Advanced Search

Advanced Search

Current Filters

Filter your query

Publication Types



Newsletter Article


Docs Joust Over Medicare Advantage Payments

By Mary Agnes Carey and Susannah Crepet, CQ Staff

July 11, 2007 – While a group of California physicians on Capitol Hill Wednesday hailed the benefits of Medicare Advantage plans, the American Medical Association (AMA) made a counter move by reiterating its plea to lawmakers to trim payments to the plans. The jockeying occurred as lawmakers continue to mull ways to cut Medicare to pay for other health care priorities, including coverage of uninsured children.

The California Association of Physician Groups said during a press briefing that coordinated care delivered by Medicare Advantage plans creates "a level of quality and efficiency that is not possible in traditional Medicare." The plans do so by providing "evidence-based medicine" and more effective use of health information technology, the association said.

Donald Crane, the group's CEO, complained that in the current debate over Medicare Advantage, "there has been no meaningful discussion on the comparative abilities of Medicare Advantage and traditional Medicare in meeting the increasingly complex needs of a rapidly expanding population of seniors with extended life expectancy." The association's report said "it is the experience of more than 150 physician groups in California and the 59,000 physicians who are part of these groups that they are able to provide better health care to their patients who are in Medicare Advantage plans than those in traditional Medicare."

Some Capitol Hill Democrats are eager to cut Medicare Advantage reimbursements as a way to fund, for instance, expanded coverage of uninsured children through reauthorization of the State Children's Health Insurance Program (SCHIP). On average, Medicare Advantage plans are paid 112 percent of the rates paid in traditional Medicare, while private fee-for-service plans are paid 119 percent of those rates, according to the Medicare Payment Advisory Commission (MedPAC) and Congressional Budget Office (CBO).
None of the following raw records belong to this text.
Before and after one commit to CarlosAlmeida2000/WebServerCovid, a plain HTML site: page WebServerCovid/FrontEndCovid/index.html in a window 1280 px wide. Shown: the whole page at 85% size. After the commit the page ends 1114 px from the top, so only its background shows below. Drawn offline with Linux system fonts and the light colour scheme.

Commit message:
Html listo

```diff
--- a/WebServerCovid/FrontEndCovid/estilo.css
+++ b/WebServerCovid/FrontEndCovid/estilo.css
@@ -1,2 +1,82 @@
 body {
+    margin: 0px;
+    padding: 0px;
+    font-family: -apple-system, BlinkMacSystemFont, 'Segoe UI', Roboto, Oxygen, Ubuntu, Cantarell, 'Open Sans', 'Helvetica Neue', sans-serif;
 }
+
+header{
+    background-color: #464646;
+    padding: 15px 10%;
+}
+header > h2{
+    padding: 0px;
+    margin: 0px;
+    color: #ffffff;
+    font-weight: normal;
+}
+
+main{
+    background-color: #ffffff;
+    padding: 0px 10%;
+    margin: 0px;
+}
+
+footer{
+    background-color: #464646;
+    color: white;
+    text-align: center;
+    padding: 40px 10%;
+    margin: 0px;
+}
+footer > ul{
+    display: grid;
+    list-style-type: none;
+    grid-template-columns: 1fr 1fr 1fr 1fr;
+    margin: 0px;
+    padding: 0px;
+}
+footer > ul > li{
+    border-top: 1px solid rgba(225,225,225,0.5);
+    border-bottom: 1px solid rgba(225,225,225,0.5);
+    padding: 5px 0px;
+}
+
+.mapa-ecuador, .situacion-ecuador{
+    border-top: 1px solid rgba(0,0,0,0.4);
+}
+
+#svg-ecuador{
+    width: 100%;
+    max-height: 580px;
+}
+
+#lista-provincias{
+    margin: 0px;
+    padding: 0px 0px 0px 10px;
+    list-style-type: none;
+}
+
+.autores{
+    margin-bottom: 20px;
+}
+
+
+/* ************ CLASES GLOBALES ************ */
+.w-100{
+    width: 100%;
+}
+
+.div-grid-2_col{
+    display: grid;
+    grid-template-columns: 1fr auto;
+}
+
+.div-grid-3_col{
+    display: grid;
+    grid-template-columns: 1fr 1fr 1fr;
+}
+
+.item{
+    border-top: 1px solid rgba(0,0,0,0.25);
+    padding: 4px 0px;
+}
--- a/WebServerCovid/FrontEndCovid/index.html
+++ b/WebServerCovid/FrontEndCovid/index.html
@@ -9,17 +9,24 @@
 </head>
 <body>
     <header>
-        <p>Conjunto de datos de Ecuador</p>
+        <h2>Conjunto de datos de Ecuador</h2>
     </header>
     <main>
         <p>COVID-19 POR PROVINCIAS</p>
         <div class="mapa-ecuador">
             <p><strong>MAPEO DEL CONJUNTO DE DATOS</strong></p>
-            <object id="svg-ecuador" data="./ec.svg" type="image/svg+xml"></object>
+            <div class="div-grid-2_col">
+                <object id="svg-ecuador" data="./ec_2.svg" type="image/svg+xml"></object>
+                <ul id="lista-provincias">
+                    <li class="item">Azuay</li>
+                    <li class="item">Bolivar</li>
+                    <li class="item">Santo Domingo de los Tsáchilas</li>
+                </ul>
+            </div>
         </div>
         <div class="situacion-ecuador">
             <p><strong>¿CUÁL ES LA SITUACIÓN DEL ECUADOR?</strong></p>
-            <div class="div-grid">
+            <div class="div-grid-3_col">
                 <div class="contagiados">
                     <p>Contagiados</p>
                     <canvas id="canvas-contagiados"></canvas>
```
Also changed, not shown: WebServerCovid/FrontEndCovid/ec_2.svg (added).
But AMA officials said the physician group's report "offers no conclusive reason why the government should continue overpaying Medicare Advantage plans," and urged that the money be used to help prevent a 10 percent Medicare physician payment cut scheduled for Jan. 1. "Congress needs to do what's right for seniors by stopping harsh Medicare cuts ... that will make it very hard for physicians to care for new Medicare patients," said AMA board member Cecil Wilson said in a statement. "The most viable way to do that is to level the playing field by eliminating the Medicare Advantage overpayment."

Separately, executives of the American Academy of Family Physicians, the American College of Physicians and the American Osteopathic Association—organizations that together represent 300,000 doctors—also urged Congress to prevent the scheduled 10 percent cut to Medicare physician payments.

At a Tuesday news conference, the groups said the sustainable growth rate formula (SGR) used to calculate Medicare payments to physicians does not take into account changes in practice patterns, coverage determination and new treatment options and technologies. Insufficient Medicare payments resulting from the SGR formula could reduce participation in the Medicare program and the amount of care available to Medicare patients, according to Rick Kellerman, president of the American Academy of Family Physicians.

Other speakers at the news conference agreed. "The U.S. health care delivery system is not broken, as Michael Moore would assert, but the Medicare physician payment system is 'sicko' and we, the representatives of the primary care physicians of the United States, 300,000 strong, are here in the nation's capitol today to fix it," said American Osteopathic Association Executive Director John Crosby.

An overhaul of the SGR could be attached to SCHIP reauthorization, Crosby and other speakers said.

Publication Details